What to do:
Search the listing below for the word "Sans" and copy each line that holds it.

Listed entries:

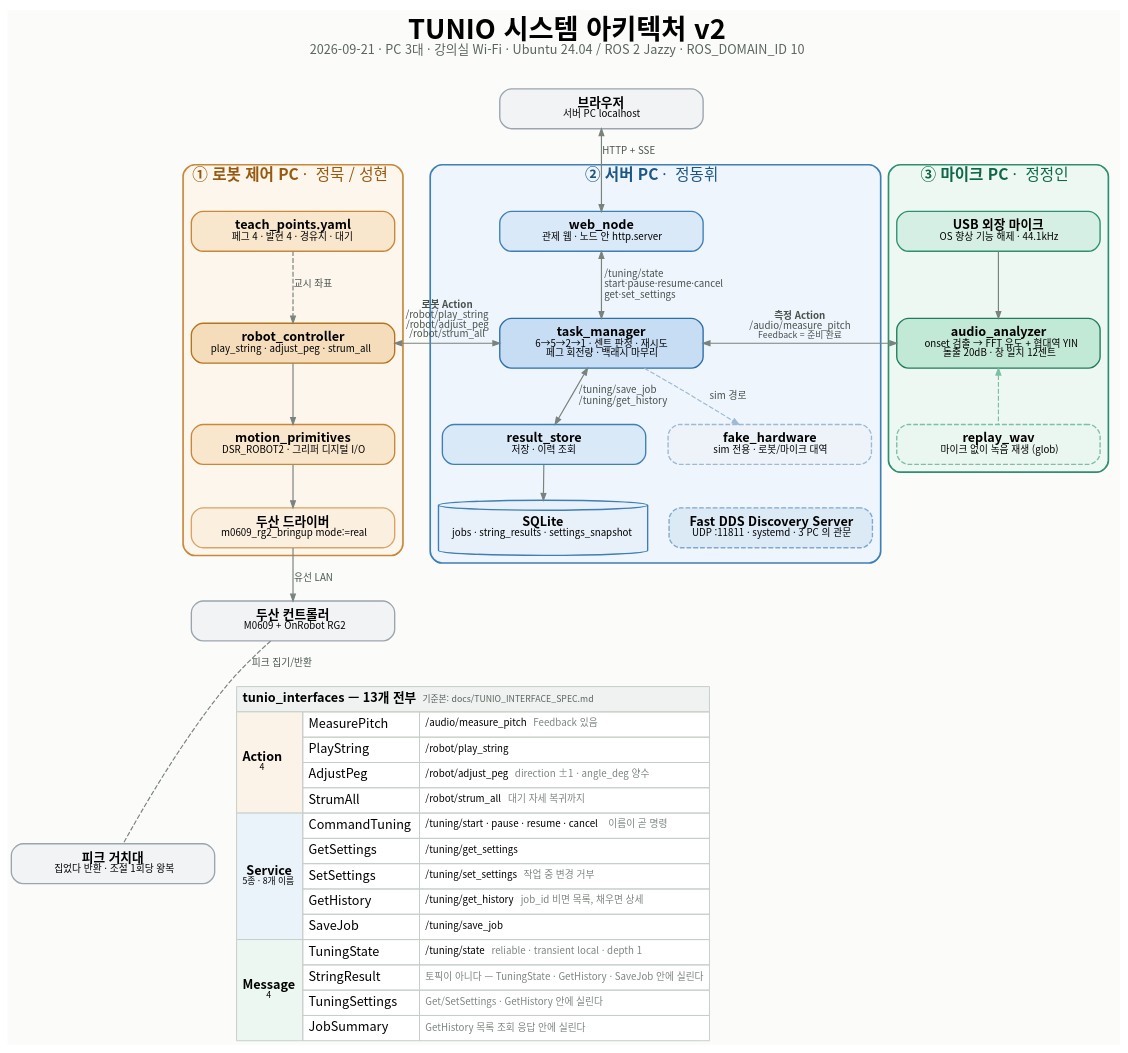
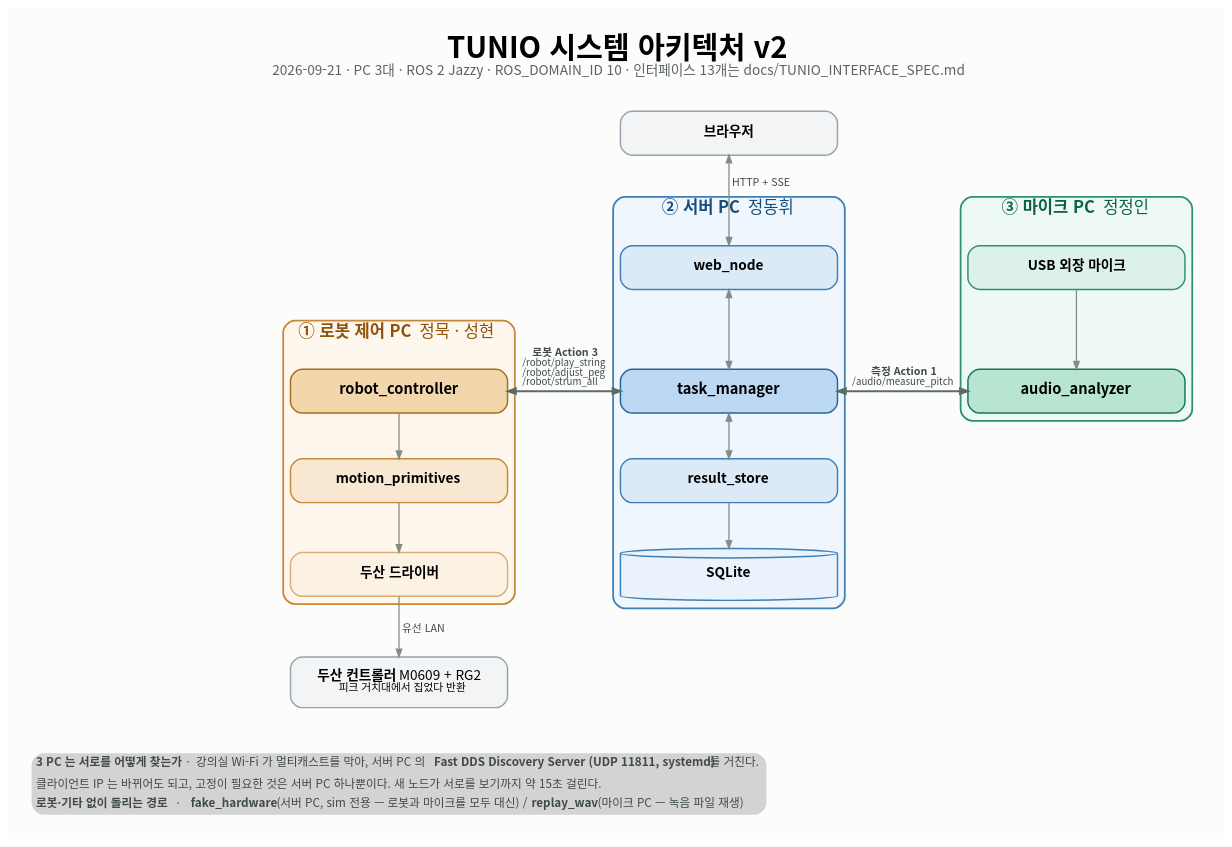
One commit to bingo888777/tunio_ws changed the diagram in docs/TUNIO_시스템아키텍처_v2.dot. Above: the diagram before and after it, drawn with Graphviz. The commit also changed 2 other files, not shown here.

Commit message:
docs: 아키텍처 v2 가독성 정리 — 구조만 남기고 표는 뺀다
노드마다 붙어 있던 설명과 인터페이스 13개 표가 그림을 가렸다. 아키텍처 그림은
'무엇이 어디에 있고 무엇으로 이어지는가'만 보여주는 것이 맞다.

  뺀 것  노드별 부연 설명, 인터페이스 13개 표(기준본은 INTERFACE_SPEC.md)
  남긴 것 노드 이름, 3 PC 경계, 담당자, Action 이름, 유선/무선 구분
  각주로  Discovery Server(왜 필요한지·IP 고정 범위·15초), sim 경로 두 가지

```diff
--- a/docs/TUNIO_시스템아키텍처_v2.dot
+++ b/docs/TUNIO_시스템아키텍처_v2.dot
@@ -1,87 +1,65 @@
 digraph TUNIO_ARCH {
-  graph [rankdir=TB, fontname="Noto Sans CJK KR", labelloc=t, fontsize=28,
-         label=<<B>TUNIO 시스템 아키텍처 v2</B><BR/><FONT POINT-SIZE="13" COLOR="#5A635E">2026-09-21 · PC 3대 · 강의실 Wi-Fi · Ubuntu 24.04 / ROS 2 Jazzy · ROS_DOMAIN_ID 10</FONT><BR/> >,
-         bgcolor="#FBFCFA", nodesep=0.30, ranksep=0.50, compound=true, newrank=true];
-  node  [shape=box, style="rounded,filled", fontname="Noto Sans CJK KR", fontsize=13,
-         margin="0.20,0.13", penwidth=1.4, width=2.9];
-  edge  [fontname="Noto Sans CJK KR", fontsize=10, color="#79837D", penwidth=1.2,
-         arrowsize=0.7, fontcolor="#47524D"];
+  graph [rankdir=TB, fontname="Noto Sans CJK KR", labelloc=t, fontsize=30, newrank=true,
+         label=<<B>TUNIO 시스템 아키텍처 v2</B><BR/><FONT POINT-SIZE="14" COLOR="#5A635E">2026-09-21 · PC 3대 · ROS 2 Jazzy · ROS_DOMAIN_ID 10 · 인터페이스 13개는 docs/TUNIO_INTERFACE_SPEC.md</FONT><BR/> >,
+         bgcolor="#FCFDFB", nodesep=0.42, ranksep=0.62, compound=true, pad=0.35];
+  node  [shape=box, style="rounded,filled", fontname="Noto Sans CJK KR", fontsize=14,
+         margin="0.26,0.16", penwidth=1.5, width=3.1, height=0.62];
+  edge  [fontname="Noto Sans CJK KR", fontsize=11, color="#828C86", penwidth=1.3,
+         arrowsize=0.8, fontcolor="#3F4A45"];
 
+  // ───────────────────────── ① 로봇 제어 PC
   subgraph cluster_robot {
-    label=<<B>① 로봇 제어 PC</B>  ·  정묵 / 성현<BR/> >;
-    fontsize=16; fontcolor="#96590F"; color="#C9873A"; style=rounded; penwidth=1.7; bgcolor="#FDF6EC";
-    teach [label=<<B>teach_points.yaml</B><BR/><FONT POINT-SIZE="10.5">페그 4 · 발현 4 · 경유지 · 대기</FONT>>, fillcolor="#F8E6CD", color="#C9873A"];
-    rc    [label=<<B>robot_controller</B><BR/><FONT POINT-SIZE="10.5">play_string · adjust_peg · strum_all</FONT>>, fillcolor="#F5DDBC", color="#B3761F"];
-    mp    [label=<<B>motion_primitives</B><BR/><FONT POINT-SIZE="10.5">DSR_ROBOT2 · 그리퍼 디지털 I/O</FONT>>, fillcolor="#F8E6CD", color="#C9873A"];
-    drv   [label=<<B>두산 드라이버</B><BR/><FONT POINT-SIZE="10.5">m0609_rg2_bringup mode:=real</FONT>>, fillcolor="#FBEFDF", color="#D9A566"];
-    teach -> rc [style=dashed, label=" 교시 좌표"];
+    label=<<B>① 로봇 제어 PC</B>   정묵 · 성현<BR/> >;
+    fontsize=17; fontcolor="#8E520B"; color="#C9873A"; style=rounded; penwidth=1.8; bgcolor="#FDF7EE";
+    rc  [label=<<B>robot_controller</B>>, fillcolor="#F2D6AC", color="#A86E1C", fontsize=15];
+    mp  [label=<<B>motion_primitives</B>>, fillcolor="#F9E8D1", color="#C9873A"];
+    drv [label=<<B>두산 드라이버</B>>, fillcolor="#FCF2E4", color="#DCAC70"];
     rc -> mp -> drv;
   }
 
+  // ───────────────────────── ② 서버 PC
   subgraph cluster_server {
-    label=<<B>② 서버 PC</B>  ·  정동휘<BR/> >;
-    fontsize=16; fontcolor="#1C5686"; color="#3E7FB8"; style=rounded; penwidth=1.7; bgcolor="#EEF5FC";
-    web [label=<<B>web_node</B><BR/><FONT POINT-SIZE="10.5">관제 웹 · 노드 안 http.server</FONT>>, fillcolor="#D9E9F8", color="#3E7FB8"];
-    tm  [label=<<B>task_manager</B><BR/><FONT POINT-SIZE="10.5">6→5→2→1 · 센트 판정 · 재시도<BR/>페그 회전량 · 백래시 마무리</FONT>>, fillcolor="#C6DDF4", color="#2C6FA8"];
-    rs  [label=<<B>result_store</B><BR/><FONT POINT-SIZE="10.5">저장 · 이력 조회</FONT>>, fillcolor="#D9E9F8", color="#3E7FB8"];
-    db  [label=<<B>SQLite</B><BR/><FONT POINT-SIZE="10.5">jobs · string_results · settings_snapshot</FONT>>, shape=cylinder, style=filled, fillcolor="#E8F1FA", color="#3E7FB8"];
-    ds  [label=<<B>Fast DDS Discovery Server</B><BR/><FONT POINT-SIZE="10.5">UDP :11811 · systemd · 3 PC 의 관문</FONT>>, fillcolor="#DCEAF6", color="#7FA9CE", style="rounded,filled,dashed"];
-    fh  [label=<<B>fake_hardware</B><BR/><FONT POINT-SIZE="10.5">sim 전용 · 로봇/마이크 대역</FONT>>, fillcolor="#EDF3F9", color="#9DBAD4", style="rounded,filled,dashed"];
-    web -> tm [dir=both, label=<  /tuning/state<BR ALIGN="LEFT"/>  start·pause·resume·cancel<BR ALIGN="LEFT"/>  get·set_settings<BR ALIGN="LEFT"/>>];
-    tm -> rs [dir=both, label=<  /tuning/save_job<BR ALIGN="LEFT"/>  /tuning/get_history<BR ALIGN="LEFT"/>>];
+    label=<<B>② 서버 PC</B>   정동휘<BR/> >;
+    fontsize=17; fontcolor="#174F7C"; color="#3E7FB8"; style=rounded; penwidth=1.8; bgcolor="#EFF6FD";
+    web [label=<<B>web_node</B>>, fillcolor="#DCEAF8", color="#3E7FB8"];
+    tm  [label=<<B>task_manager</B>>, fillcolor="#BCD8F2", color="#20669F", fontsize=15];
+    rs  [label=<<B>result_store</B>>, fillcolor="#DCEAF8", color="#3E7FB8"];
+    db  [label=<<B>SQLite</B>>, shape=cylinder, style=filled, fillcolor="#EAF2FB", color="#3E7FB8", height=0.7];
+    web -> tm [dir=both];
+    tm -> rs [dir=both];
     rs -> db;
-    tm -> fh [style=dashed, color="#9DBAD4", label=" sim 경로"];
-    fh -> ds [style=invis];
   }
 
+  // ───────────────────────── ③ 마이크 PC
   subgraph cluster_mic {
-    label=<<B>③ 마이크 PC</B>  ·  정정인<BR/> >;
-    fontsize=16; fontcolor="#0F6749"; color="#2E9070"; style=rounded; penwidth=1.7; bgcolor="#EDF8F3";
-    usb [label=<<B>USB 외장 마이크</B><BR/><FONT POINT-SIZE="10.5">OS 향상 기능 해제 · 44.1kHz</FONT>>, fillcolor="#D6EFE4", color="#2E9070"];
-    aa  [label=<<B>audio_analyzer</B><BR/><FONT POINT-SIZE="10.5">onset 검출 → FFT 유도 + 협대역 YIN<BR/>돌출 20dB · 창 일치 12센트</FONT>>, fillcolor="#C2E8D6", color="#1F7D5E"];
-    rw  [label=<<B>replay_wav</B><BR/><FONT POINT-SIZE="10.5">마이크 없이 녹음 재생 (glob)</FONT>>, fillcolor="#EAF6F0", color="#7CC0A4", style="rounded,filled,dashed"];
+    label=<<B>③ 마이크 PC</B>   정정인<BR/> >;
+    fontsize=17; fontcolor="#0C6245"; color="#2E9070"; style=rounded; penwidth=1.8; bgcolor="#EEF9F4";
+    usb [label=<<B>USB 외장 마이크</B>>, fillcolor="#DCF1E7", color="#2E9070"];
+    aa  [label=<<B>audio_analyzer</B>>, fillcolor="#B8E5D2", color="#17755A", fontsize=15];
     usb -> aa;
-    aa -> rw [style=dashed, color="#7CC0A4", dir=back];
   }
 
-  ctrl [label=<<B>두산 컨트롤러</B><BR/><FONT POINT-SIZE="10.5">M0609 + OnRobot RG2</FONT>>, fillcolor="#F1F3F5", color="#9AA5AE"];
-  pick [label=<<B>피크 거치대</B><BR/><FONT POINT-SIZE="10.5">집었다 반환 · 조절 1회당 왕복</FONT>>, fillcolor="#F1F3F5", color="#9AA5AE"];
-  brow [label=<<B>브라우저</B><BR/><FONT POINT-SIZE="10.5">서버 PC localhost</FONT>>, fillcolor="#F1F3F5", color="#9AA5AE"];
+  // ───────────────────────── 바깥
+  brow [label=<<B>브라우저</B>>, fillcolor="#F2F4F5", color="#98A3AB"];
+  hw   [label=<<B>두산 컨트롤러</B>  M0609 + RG2<BR/><FONT POINT-SIZE="11">피크 거치대에서 집었다 반환</FONT>>,
+        fillcolor="#F2F4F5", color="#98A3AB", height=0.72];
 
-  drv  -> ctrl [label=" 유선 LAN"];
-  ctrl -> pick [style=dashed, arrowhead=none, label=" 피크 집기/반환"];
-  brow -> web [dir=both, label=" HTTP + SSE"];
+  brow -> web [dir=both, label=<  HTTP + SSE >];
+  drv  -> hw  [label=<  유선 LAN >];
 
-  rc -> tm [dir=both, constraint=false, label=<<B>로봇 Action</B><BR/>/robot/play_string<BR/>/robot/adjust_peg<BR/>/robot/strum_all>];
-  tm -> aa [dir=both, constraint=false, label=<<B>측정 Action</B><BR/>/audio/measure_pitch<BR/><FONT POINT-SIZE="9.5">Feedback = 준비 완료</FONT>>];
+  // ───────────────────────── 3 PC 사이 (이 그림의 핵심)
+  rc -> tm [dir=both, constraint=false, penwidth=2.1, color="#5E6B64",
+            label=<<B>로봇 Action 3</B><BR ALIGN="CENTER"/><FONT POINT-SIZE="10.5">/robot/play_string<BR ALIGN="LEFT"/>/robot/adjust_peg<BR ALIGN="LEFT"/>/robot/strum_all<BR ALIGN="LEFT"/></FONT>>];
+  tm -> aa [dir=both, constraint=false, penwidth=2.1, color="#5E6B64",
+            label=<<B>측정 Action 1</B><BR ALIGN="CENTER"/><FONT POINT-SIZE="10.5">/audio/measure_pitch<BR ALIGN="LEFT"/></FONT>>];
 
+  note [shape=plaintext, margin=0, label=<
+    <TABLE BORDER="0" CELLBORDER="0" CELLSPACING="0" CELLPADDING="4">
+      <TR><TD ALIGN="LEFT"><FONT POINT-SIZE="12" COLOR="#3F4A45"><B>3 PC 는 서로를 어떻게 찾는가</B>  ·  강의실 Wi-Fi 가 멀티캐스트를 막아, 서버 PC 의 <B>Fast DDS Discovery Server (UDP 11811, systemd)</B> 를 거친다.</FONT></TD></TR>
+      <TR><TD ALIGN="LEFT"><FONT POINT-SIZE="12" COLOR="#3F4A45">클라이언트 IP 는 바뀌어도 되고, 고정이 필요한 것은 서버 PC 하나뿐이다. 새 노드가 서로를 보기까지 약 15초 걸린다.</FONT></TD></TR>
+      <TR><TD ALIGN="LEFT"><FONT POINT-SIZE="12" COLOR="#3F4A45"><B>로봇·기타 없이 돌리는 경로</B>  ·  <B>fake_hardware</B> (서버 PC, sim 전용 — 로봇과 마이크를 모두 대신) / <B>replay_wav</B> (마이크 PC — 녹음 파일 재생)</FONT></TD></TR>
+    </TABLE>>];
+  hw -> note [style=invis];
 
-  iface [shape=plaintext, margin=0, label=<
-  <TABLE BORDER="0" CELLBORDER="1" CELLSPACING="0" CELLPADDING="5" BGCOLOR="#FFFFFF" COLOR="#C6CEC9">
-    <TR><TD COLSPAN="3" BGCOLOR="#EFF2F0" ALIGN="LEFT"><B>tunio_interfaces — 13개 전부</B>  <FONT POINT-SIZE="9.5" COLOR="#5A635E">기준본: docs/TUNIO_INTERFACE_SPEC.md</FONT></TD></TR>
-
-    <TR><TD ROWSPAN="4" BGCOLOR="#FBF3E8" ALIGN="LEFT"><B>Action</B><BR/><FONT POINT-SIZE="9">4</FONT></TD>
-        <TD ALIGN="LEFT">MeasurePitch</TD><TD ALIGN="LEFT"><FONT POINT-SIZE="10">/audio/measure_pitch   <FONT COLOR="#7C857F">Feedback 있음</FONT></FONT></TD></TR>
-    <TR><TD ALIGN="LEFT">PlayString</TD><TD ALIGN="LEFT"><FONT POINT-SIZE="10">/robot/play_string</FONT></TD></TR>
-    <TR><TD ALIGN="LEFT">AdjustPeg</TD><TD ALIGN="LEFT"><FONT POINT-SIZE="10">/robot/adjust_peg   <FONT COLOR="#7C857F">direction ±1 · angle_deg 양수</FONT></FONT></TD></TR>
-    <TR><TD ALIGN="LEFT">StrumAll</TD><TD ALIGN="LEFT"><FONT POINT-SIZE="10">/robot/strum_all   <FONT COLOR="#7C857F">대기 자세 복귀까지</FONT></FONT></TD></TR>
-
-    <TR><TD ROWSPAN="5" BGCOLOR="#EAF2FA" ALIGN="LEFT"><B>Service</B><BR/><FONT POINT-SIZE="9">5종 · 8개 이름</FONT></TD>
-        <TD ALIGN="LEFT">CommandTuning</TD><TD ALIGN="LEFT"><FONT POINT-SIZE="10">/tuning/start · pause · resume · cancel   <FONT COLOR="#7C857F">이름이 곧 명령</FONT></FONT></TD></TR>
-    <TR><TD ALIGN="LEFT">GetSettings</TD><TD ALIGN="LEFT"><FONT POINT-SIZE="10">/tuning/get_settings</FONT></TD></TR>
-    <TR><TD ALIGN="LEFT">SetSettings</TD><TD ALIGN="LEFT"><FONT POINT-SIZE="10">/tuning/set_settings   <FONT COLOR="#7C857F">작업 중 변경 거부</FONT></FONT></TD></TR>
-    <TR><TD ALIGN="LEFT">GetHistory</TD><TD ALIGN="LEFT"><FONT POINT-SIZE="10">/tuning/get_history   <FONT COLOR="#7C857F">job_id 비면 목록, 채우면 상세</FONT></FONT></TD></TR>
-    <TR><TD ALIGN="LEFT">SaveJob</TD><TD ALIGN="LEFT"><FONT POINT-SIZE="10">/tuning/save_job</FONT></TD></TR>
-
-    <TR><TD ROWSPAN="4" BGCOLOR="#EDF7F2" ALIGN="LEFT"><B>Message</B><BR/><FONT POINT-SIZE="9">4</FONT></TD>
-        <TD ALIGN="LEFT">TuningState</TD><TD ALIGN="LEFT"><FONT POINT-SIZE="10">/tuning/state   <FONT COLOR="#7C857F">reliable · transient local · depth 1</FONT></FONT></TD></TR>
-    <TR><TD ALIGN="LEFT">StringResult</TD><TD ALIGN="LEFT"><FONT POINT-SIZE="10"><FONT COLOR="#7C857F">토픽이 아니다 — TuningState · GetHistory · SaveJob 안에 실린다</FONT></FONT></TD></TR>
-    <TR><TD ALIGN="LEFT">TuningSettings</TD><TD ALIGN="LEFT"><FONT POINT-SIZE="10"><FONT COLOR="#7C857F">Get/SetSettings · GetHistory 안에 실린다</FONT></FONT></TD></TR>
-    <TR><TD ALIGN="LEFT">JobSummary</TD><TD ALIGN="LEFT"><FONT POINT-SIZE="10"><FONT COLOR="#7C857F">GetHistory 목록 조회 응답 안에 실린다</FONT></FONT></TD></TR>
-  </TABLE>>];
-
-  ctrl -> iface [style=invis];
-
-  { rank=same; teach; web; usb; }
   { rank=same; rc; tm; aa; }
 }
```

Response below:
-  graph [rankdir=TB, fontname="Noto Sans CJK KR", labelloc=t, fontsize=28,
-  node  [shape=box, style="rounded,filled", fontname="Noto Sans CJK KR", fontsize=13,
-  edge  [fontname="Noto Sans CJK KR", fontsize=10, color="#79837D", penwidth=1.2,
+  graph [rankdir=TB, fontname="Noto Sans CJK KR", labelloc=t, fontsize=30, newrank=true,
+  node  [shape=box, style="rounded,filled", fontname="Noto Sans CJK KR", fontsize=14,
+  edge  [fontname="Noto Sans CJK KR", fontsize=11, color="#828C86", penwidth=1.3,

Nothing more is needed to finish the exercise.